“Because John Colter was the first white man to see the wonders which thousands nowadays visit each year in the Yellowstone, his story has historical importance of the first order.” –San Francisco Chronicle.
“The first full-blown account by one who is thoroughly familiar with the intricate geography of the country (that Colter) explored and who is capable of distinguishing between facts and guesswork…A solid contribution which is not likely to be superseded in our time.” – Journal of American History.

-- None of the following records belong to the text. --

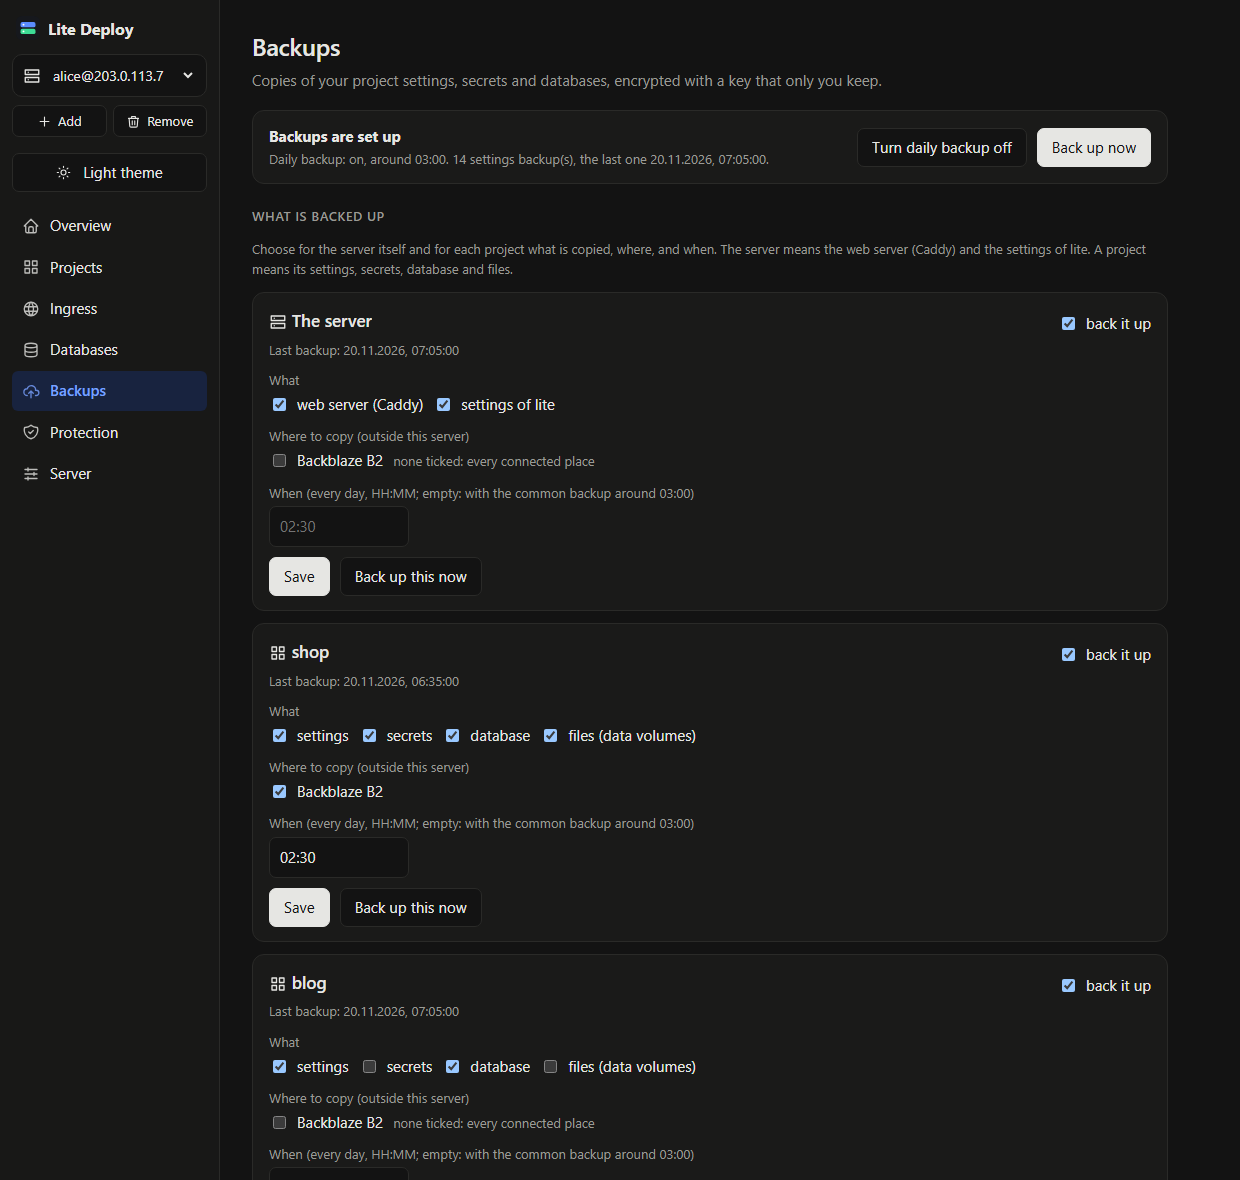
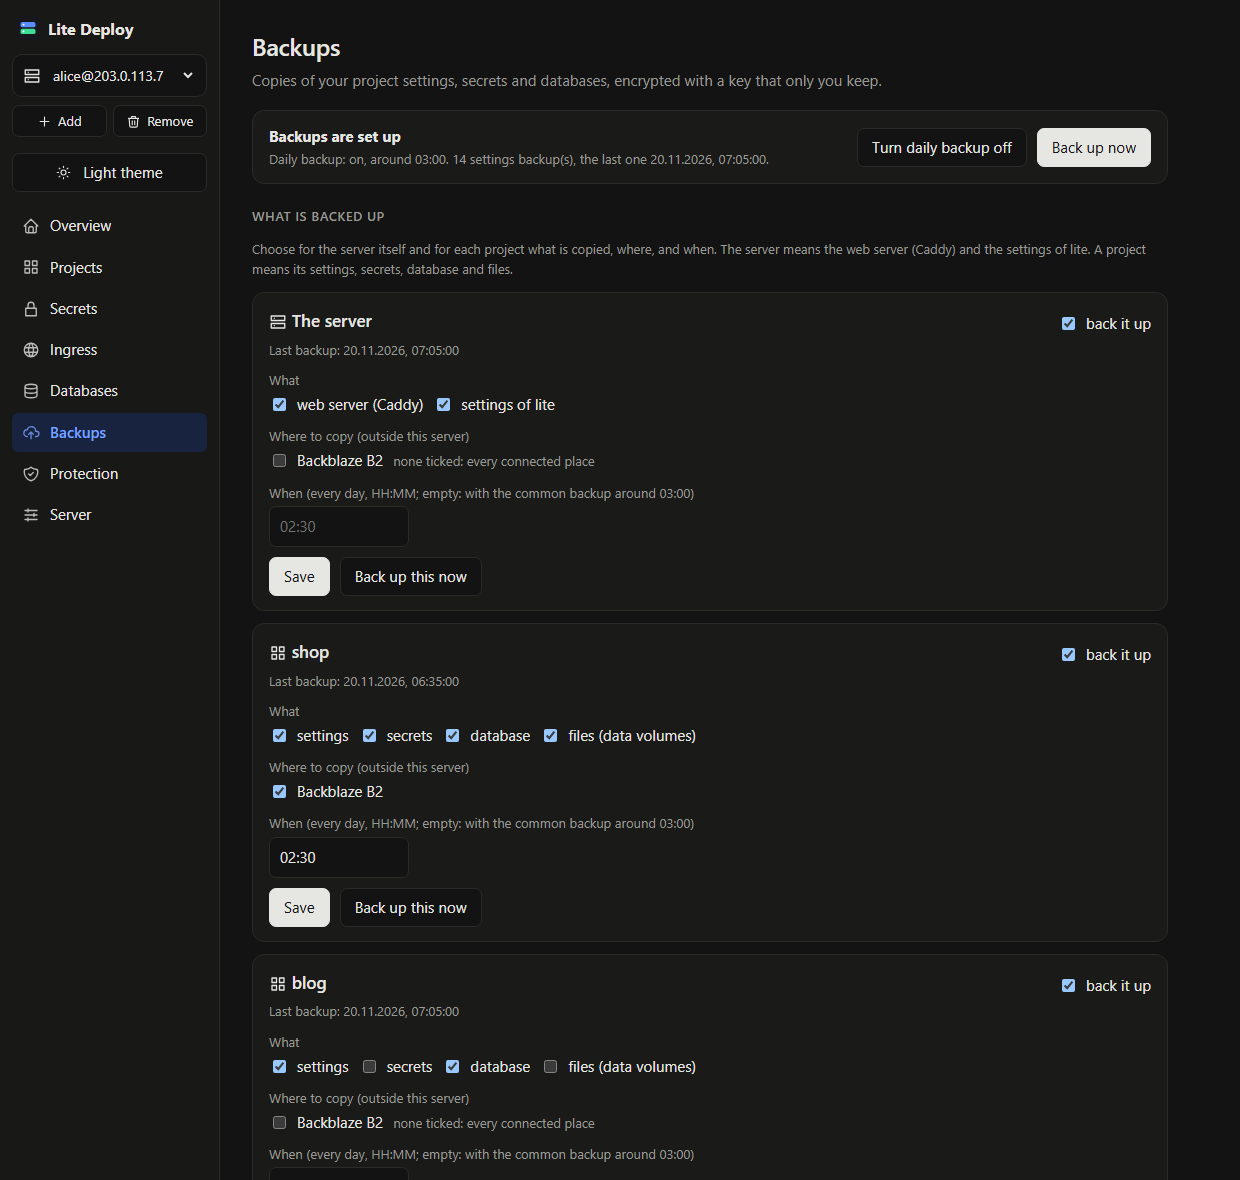
Secrets: the shared secrets of the server are a menu item, not a hidden button

Changed region(s): [[0.0, 0.2441, 0.1839, 0.4576]]

diff --git a/internal/ui/web/js/secret-panel.js b/internal/ui/web/js/secret-panel.js
@@ -13,7 +13,7 @@
   <table v-if="rows.length"><tr><th>Name</th><th>State</th><th>New value</th><th></th></tr>\
     <tr v-for="r in rows" :key="r.name"><td><code>{{ r.name }}</code></td>\
       <td :class="r.isSet ? \'up\' : \'warntxt\'">{{ r.isSet ? "set" + (r.when ? ", " + r.when : "") : "missing" }}{{ r.shared ? " (shared)" : "" }}</td>\
-      <td><input v-if="!r.shared" type="password" v-model="values[r.name]" autocomplete="off" placeholder="type a value"><span v-else class="muted">change it in “Shared secrets”</span></td>\
+      <td><input v-if="!r.shared" type="password" v-model="values[r.name]" autocomplete="off" placeholder="type a value"><span v-else class="muted">change it in Secrets (the menu)</span></td>\
       <td style="white-space:nowrap" v-if="!r.shared"><button class="primary" @click="save(r.name, values[r.name])" :disabled="$root.state.busy">Save</button>\
         <button v-if="r.isSet" @click="remove(r.name)" :disabled="$root.state.busy"><icon name="trash"></icon></button></td><td v-else></td></tr></table>\
   <p v-else class="muted">This project has no secrets.</p>\

diff --git a/internal/ui/web/js/projects.js b/internal/ui/web/js/projects.js
@@ -59,13 +59,12 @@
   };
 
   LU.components.Projects = {
-    data: function () { return { projects: null, error: '', creating: location.hash === '#projects/new', shared: false }; },
+    data: function () { return { projects: null, error: '', creating: location.hash === '#projects/new' }; },
     template: '\
 <div>\
   <div class="row spread"><div><h1>Projects</h1><p class="sub">Your applications on this server.</p></div>\
-    <div class="row"><button @click="shared = !shared"><icon name="shield"></icon>{{ shared ? "Hide shared secrets" : "Shared secrets" }}</button>\
+    <div class="row">\
     <button class="primary" @click="creating = !creating"><icon :name="creating ? \'check\' : \'plus\'"></icon>{{ creating ? "Close" : "New project" }}</button></div></div>\
-  <secrets-panel v-if="shared" project="shared" style="margin-bottom:12px"></secrets-panel>\
   <new-project v-if="creating" @created="created"></new-project>\
   <p v-if="error" class="down">{{ error }}</p>\
   <p v-if="projects && !projects.length && !creating" class="empty">No projects yet. Press “New project”.</p>\

diff --git a/internal/ui/web/js/main.js b/internal/ui/web/js/main.js
@@ -3,6 +3,7 @@
   var ALL = [
     { id: 'overview', title: 'Overview', icon: 'home', comp: 'overview' },
     { id: 'projects', title: 'Projects', icon: 'apps', comp: 'projects' },
+    { id: 'secrets', title: 'Secrets', icon: 'lock', comp: 'shared-secrets' },
     { id: 'ingress', title: 'Ingress', icon: 'world', comp: 'ingress' },
     { id: 'databases', title: 'Databases', icon: 'database', plugin: 'pg', comp: 'databases' },
     { id: 'backups', title: 'Backups', icon: 'backup', plugin: 'backup', comp: 'backups' },
@@ -72,6 +73,7 @@
   app.component('overview', C.Overview);
   app.component('projects', C.Projects);
   app.component('ingress', C.Ingress);
+  app.component('shared-secrets', C.SharedSecrets);
   app.component('databases', C.Databases);
   app.component('backups', C.Backups);
   app.component('store-form', C.StoreForm);

diff --git a/internal/ui/web/js/shared-secrets.js b/internal/ui/web/js/shared-secrets.js
@@ -1,0 +1,12 @@
+(function () {
+  // The secrets of the whole server: those that several projects use (for example one registry token for all of them).
+  // The secrets of one project are on its card in Projects.
+  LU.components.SharedSecrets = {
+    template: '\
+<div>\
+  <h1>Secrets</h1>\
+  <p class="sub">Secrets of the whole server, shared by several projects. A project uses one by writing <code>shared:NAME</code>. The secrets of a single project are on its card in Projects.</p>\
+  <secrets-panel project="shared"></secrets-panel>\
+</div>'
+  };
+})();

diff --git a/internal/ui/web/js/icons.js b/internal/ui/web/js/icons.js
@@ -10,6 +10,7 @@
     settings: 'M4 6h16 M4 12h16 M4 18h16 M8 4v4 M16 10v4 M8 16v4',
     server: 'M3 4h18v6H3z M3 14h18v6H3z M7 7v.01 M7 17v.01',
     plus: 'M12 5v14 M5 12h14',
+    lock: 'M5 11h14v10H5z M8 11V7a4 4 0 0 1 8 0v4',
     refresh: 'M20 11a8 8 0 1 0-2 5.5 M20 4v7h-7',
     alert: 'M12 3l10 18H2z M12 10v4 M12 17v.01',
     info: 'M3 12a9 9 0 1 0 18 0a9 9 0 1 0-18 0 M12 8v.01 M11 12h1v4h1',

diff --git a/internal/ui/web/index.html b/internal/ui/web/index.html
@@ -16,6 +16,7 @@
 <script src="/static/js/overview.js"></script>
 <script src="/static/js/secret-panel.js"></script>
 <script src="/static/js/projects.js"></script>
+<script src="/static/js/shared-secrets.js"></script>
 <script src="/static/js/new-project.js"></script>
 <script src="/static/js/databases.js"></script>
 <script src="/static/js/backups.js"></script>

diff --git a/TESTING.md b/TESTING.md
@@ -49,7 +49,7 @@ Repeat the creation once more with the same form and **Create project**: every s
 
 ## 1c. Shared secrets and the server file
 
-1. **Projects**, **Shared secrets**: add `registry_token`. In **New project** write `shared:registry_token` in the “Read-only token” box and create the project. Expected: it works without a copy of the token in the project; **Secrets** of the project shows `shared/registry_token` as “set (shared)”.
+1. **Secrets** (in the menu): add `registry_token`. In **New project** write `shared:registry_token` in the “Read-only token” box and create the project. Expected: it works without a copy of the token in the project; **Secrets** of the project shows `shared/registry_token` as “set (shared)”.
 2. **Server**, **Save configuration**. Expected: a file `server.lite-config.json` with your users and their public keys, firewall mode, programs and backup key, and no secret.
 3. Do not run `lite init --config` on this server; keep the file for the next one.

John Colter was a crack hunter with the Lewis and Clark expedition before striking out on his own as a mountain man and fur trader. A solitary journey in the winter of 1807-1808 took him into present day Wyoming. To unbelieving trappers he later reported sights that inspired the name of Colter’s Hell. It was a sulfurous place of hidden fires, smoking pits, an shooting water. And it was real. John Colter is known to history as probably the first white man to discover the region that now includes Yellowstone National Park. In a classic book, first published in 1952, Burton Harris weighs the facts and legends about a man who was dogged by misfortune and “robbed of the just rewards he had earned.”